The Importance of 62
Aaron Judge is in rarified air. With one more home run, most will recognize him as the single-season home run king.
Last night in Toronto, New York Yankees outfield Aaron Judge hit his 61st home run of the season.
Officially, Judge tied the American League record set by Roger Maris in 1961. The fact that Judge did it exactly 61 years later. Judge joins Maris and Babe Ruth as the only players in American League history to hit 60 home runs in a season.
The fact that all three were New York Yankees of course has nothing at all to do with the homer-friendly dimensions of the many incarnations of Yankee Stadium.1
This weekend, Judge will likely hit his 62nd home run against the Orioles at Yankee Stadium2. And it will be celebrated across baseball
because he is a New York Yankee and if things don’t happen in New York ESPN doesn’t realize it happened because the Yankees are the most famous sports team on Earth.
But it will also be because Aaron Judge, in the eyes of many, will be the real single-season home run king.
Here is a list of every Major League Player who has hit 60 or more home runs in a season.
Barry Bonds, SF, 2001: 73
Mark McGwire, STL, 1998: 70
Sammy Sosa, CHC, 1998: 66
Mark McGwire, STL, 1999: 65
Sammy Sosa, CHC, 2001: 64
Sammy Sosa, CHC, 1999: 63
Roger Maris, NYY, 1961: 61
Aaron Judge, NYY, 2022, 61
Babe Ruth, NYY, 1927, 60
Those top six players all have a few things in common (beyond not just getting the benefit of friendly dimensions at Yankee Stadium). Bonds, McGwire, and Sosa all hit 60 or more in a three-year stretch, from 1998-2001. This coincided with Major League Baseball adding two more teams in 1998, so there was a dilution in pitching.3
But it also was the height of the steroid era. Mark McGwire admitted that he used steroids before Congress. Sammy Sosa still denies ever taking steroids, even though he reportedly tested positive in MLB’s anonymous tests in 2003; the same season he was caught using a corked bat.4 With Barry Bonds5 it was "the clear" and "the cream".
What that means is that no player has ever hit more than 61 home runs while doing it cleanly. Now that MLB has a drug testing policy, we can assume that Aaron Judge can be the first to do so.
Rightly or wrongly, Aaron Judge will be celebrated as the single-season home run king when he hits number 62. And I believe that is an appropriate decision.
If there is one thing that baseball fans hate, it’s cheating. Yes, Gaylord Perry’s act on the mound about the spitball was entertaining performance art. But you only need to look at the reaction to players who have been nailed for performance-enhancing drug use. More widely, look at the reaction to anybody associated with the Houston Astros sign-stealing scandal from 2017. They are mercilessly booed off the field by visiting fans.

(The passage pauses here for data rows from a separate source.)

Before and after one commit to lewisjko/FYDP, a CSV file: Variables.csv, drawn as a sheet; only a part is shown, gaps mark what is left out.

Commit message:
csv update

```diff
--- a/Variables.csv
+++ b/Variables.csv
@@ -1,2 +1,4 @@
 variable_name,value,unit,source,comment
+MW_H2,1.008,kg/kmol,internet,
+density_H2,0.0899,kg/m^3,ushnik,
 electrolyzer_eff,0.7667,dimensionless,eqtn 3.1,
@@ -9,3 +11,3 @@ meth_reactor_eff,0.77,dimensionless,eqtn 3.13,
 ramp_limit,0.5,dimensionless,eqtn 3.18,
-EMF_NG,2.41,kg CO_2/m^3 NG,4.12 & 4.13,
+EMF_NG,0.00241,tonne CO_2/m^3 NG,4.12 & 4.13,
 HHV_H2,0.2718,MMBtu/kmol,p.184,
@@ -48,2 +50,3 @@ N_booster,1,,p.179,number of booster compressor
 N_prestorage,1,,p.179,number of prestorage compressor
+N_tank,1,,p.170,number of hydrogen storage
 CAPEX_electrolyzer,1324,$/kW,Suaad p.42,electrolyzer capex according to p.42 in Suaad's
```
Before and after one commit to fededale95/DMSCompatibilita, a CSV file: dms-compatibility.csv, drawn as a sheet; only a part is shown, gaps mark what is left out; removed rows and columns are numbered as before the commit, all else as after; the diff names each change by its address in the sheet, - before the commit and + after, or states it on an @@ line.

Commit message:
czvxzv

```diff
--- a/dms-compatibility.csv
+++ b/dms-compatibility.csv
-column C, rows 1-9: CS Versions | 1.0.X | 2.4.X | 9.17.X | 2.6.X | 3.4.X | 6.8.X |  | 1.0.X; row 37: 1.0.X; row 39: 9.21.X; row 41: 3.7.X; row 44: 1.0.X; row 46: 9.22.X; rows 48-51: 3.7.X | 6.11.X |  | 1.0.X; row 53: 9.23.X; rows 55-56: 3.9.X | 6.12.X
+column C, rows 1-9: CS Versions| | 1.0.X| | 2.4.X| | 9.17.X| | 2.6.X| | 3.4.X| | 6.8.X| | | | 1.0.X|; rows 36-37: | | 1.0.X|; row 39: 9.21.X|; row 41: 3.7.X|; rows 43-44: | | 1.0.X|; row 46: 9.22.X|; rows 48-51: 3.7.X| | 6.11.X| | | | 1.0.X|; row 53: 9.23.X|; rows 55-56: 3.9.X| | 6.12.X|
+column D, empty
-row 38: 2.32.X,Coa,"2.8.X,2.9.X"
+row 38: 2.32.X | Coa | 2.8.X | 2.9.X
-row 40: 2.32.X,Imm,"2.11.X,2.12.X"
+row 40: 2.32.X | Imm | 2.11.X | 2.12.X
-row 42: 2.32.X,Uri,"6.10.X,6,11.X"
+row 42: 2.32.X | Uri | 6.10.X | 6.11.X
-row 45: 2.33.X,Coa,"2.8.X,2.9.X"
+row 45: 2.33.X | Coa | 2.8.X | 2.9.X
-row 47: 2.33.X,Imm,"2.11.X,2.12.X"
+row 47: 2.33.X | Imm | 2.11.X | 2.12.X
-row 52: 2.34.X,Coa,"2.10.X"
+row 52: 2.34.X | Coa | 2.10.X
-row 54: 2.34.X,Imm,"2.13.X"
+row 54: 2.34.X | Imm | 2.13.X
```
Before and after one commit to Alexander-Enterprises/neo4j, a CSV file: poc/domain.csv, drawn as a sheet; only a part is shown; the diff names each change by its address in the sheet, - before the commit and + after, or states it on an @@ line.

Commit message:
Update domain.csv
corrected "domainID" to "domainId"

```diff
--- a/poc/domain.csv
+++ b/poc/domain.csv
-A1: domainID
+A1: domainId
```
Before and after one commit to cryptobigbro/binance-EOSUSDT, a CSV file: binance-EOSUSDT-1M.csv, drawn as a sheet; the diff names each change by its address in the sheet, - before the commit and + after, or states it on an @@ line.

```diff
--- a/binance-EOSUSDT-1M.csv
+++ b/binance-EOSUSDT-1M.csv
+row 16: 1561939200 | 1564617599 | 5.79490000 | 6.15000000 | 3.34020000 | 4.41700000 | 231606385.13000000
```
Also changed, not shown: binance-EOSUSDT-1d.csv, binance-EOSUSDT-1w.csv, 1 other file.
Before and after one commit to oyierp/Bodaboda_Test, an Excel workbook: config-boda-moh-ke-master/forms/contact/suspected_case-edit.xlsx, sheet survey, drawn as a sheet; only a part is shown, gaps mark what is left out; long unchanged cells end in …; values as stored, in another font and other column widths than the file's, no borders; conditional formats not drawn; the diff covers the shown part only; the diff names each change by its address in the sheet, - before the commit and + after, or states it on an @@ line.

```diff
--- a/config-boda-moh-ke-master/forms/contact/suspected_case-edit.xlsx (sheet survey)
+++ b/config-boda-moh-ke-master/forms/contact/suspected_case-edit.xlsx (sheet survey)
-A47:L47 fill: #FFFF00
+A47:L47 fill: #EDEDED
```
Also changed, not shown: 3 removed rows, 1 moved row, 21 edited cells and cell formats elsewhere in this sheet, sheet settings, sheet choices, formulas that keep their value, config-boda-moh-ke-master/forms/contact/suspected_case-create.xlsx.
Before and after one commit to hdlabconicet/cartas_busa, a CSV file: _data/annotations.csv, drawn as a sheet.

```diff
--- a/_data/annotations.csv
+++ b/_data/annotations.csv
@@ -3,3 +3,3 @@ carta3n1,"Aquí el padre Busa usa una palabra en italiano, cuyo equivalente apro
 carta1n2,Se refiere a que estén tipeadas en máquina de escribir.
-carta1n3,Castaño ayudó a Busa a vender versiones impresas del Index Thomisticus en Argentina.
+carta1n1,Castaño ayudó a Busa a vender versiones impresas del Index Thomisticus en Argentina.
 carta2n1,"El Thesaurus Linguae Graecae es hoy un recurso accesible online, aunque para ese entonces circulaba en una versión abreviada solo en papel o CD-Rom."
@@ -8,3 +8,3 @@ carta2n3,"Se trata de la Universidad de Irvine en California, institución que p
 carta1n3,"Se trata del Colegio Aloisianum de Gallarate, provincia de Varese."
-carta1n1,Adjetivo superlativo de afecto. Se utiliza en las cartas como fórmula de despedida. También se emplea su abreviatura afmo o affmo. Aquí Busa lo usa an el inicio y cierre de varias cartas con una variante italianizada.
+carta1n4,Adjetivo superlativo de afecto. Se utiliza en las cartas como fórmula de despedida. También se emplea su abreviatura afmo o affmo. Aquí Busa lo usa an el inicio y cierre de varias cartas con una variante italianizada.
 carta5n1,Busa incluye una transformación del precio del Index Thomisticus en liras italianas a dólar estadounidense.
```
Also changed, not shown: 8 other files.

Players that play the game the right way? They are lauded and celebrated. There is no better example of that than the Albert Pujols retirement tour and his pursuit of 700 home runs.
The applause that Pujols got for hitting #700 on the road says everything that you need to know.6
The applause when Judge hits #62 at Yankee Stadium this weekend will dwarf that.
Though it loathes me to salute a New York Yankee, Aaron Judge will be the real single-season home run king once he reaches #62. For the sake of recognizing the legitimacy of the game, it is the only right thing to do.
If you are wondering why this is important: https://www.cbssports.com/mlb/news/yankees-aaron-judge-pretty-upset-after-camden-yards-new-left-field-wall-costs-him-three-homer-game/
Which will annoy me, but alas.
As there was in 1961 when Maris hit 61.
The other weird thing about Sosa; he hit 60 home runs three times and never led the league in any of those seasons. In the two years he did win the home run title he “only” hit 50 and 49 respectively. It was a five-year stretch where he hit 292 home runs, which is equal to what Pat Burrell hit in his entire 12-year career.
Who would had a Hall of Fame career in progress before using “the clear” and “the cream”.
Though Pujols did play 85 games for the Dodgers last year and spent 9+ years before that playing for the crosstown Angels.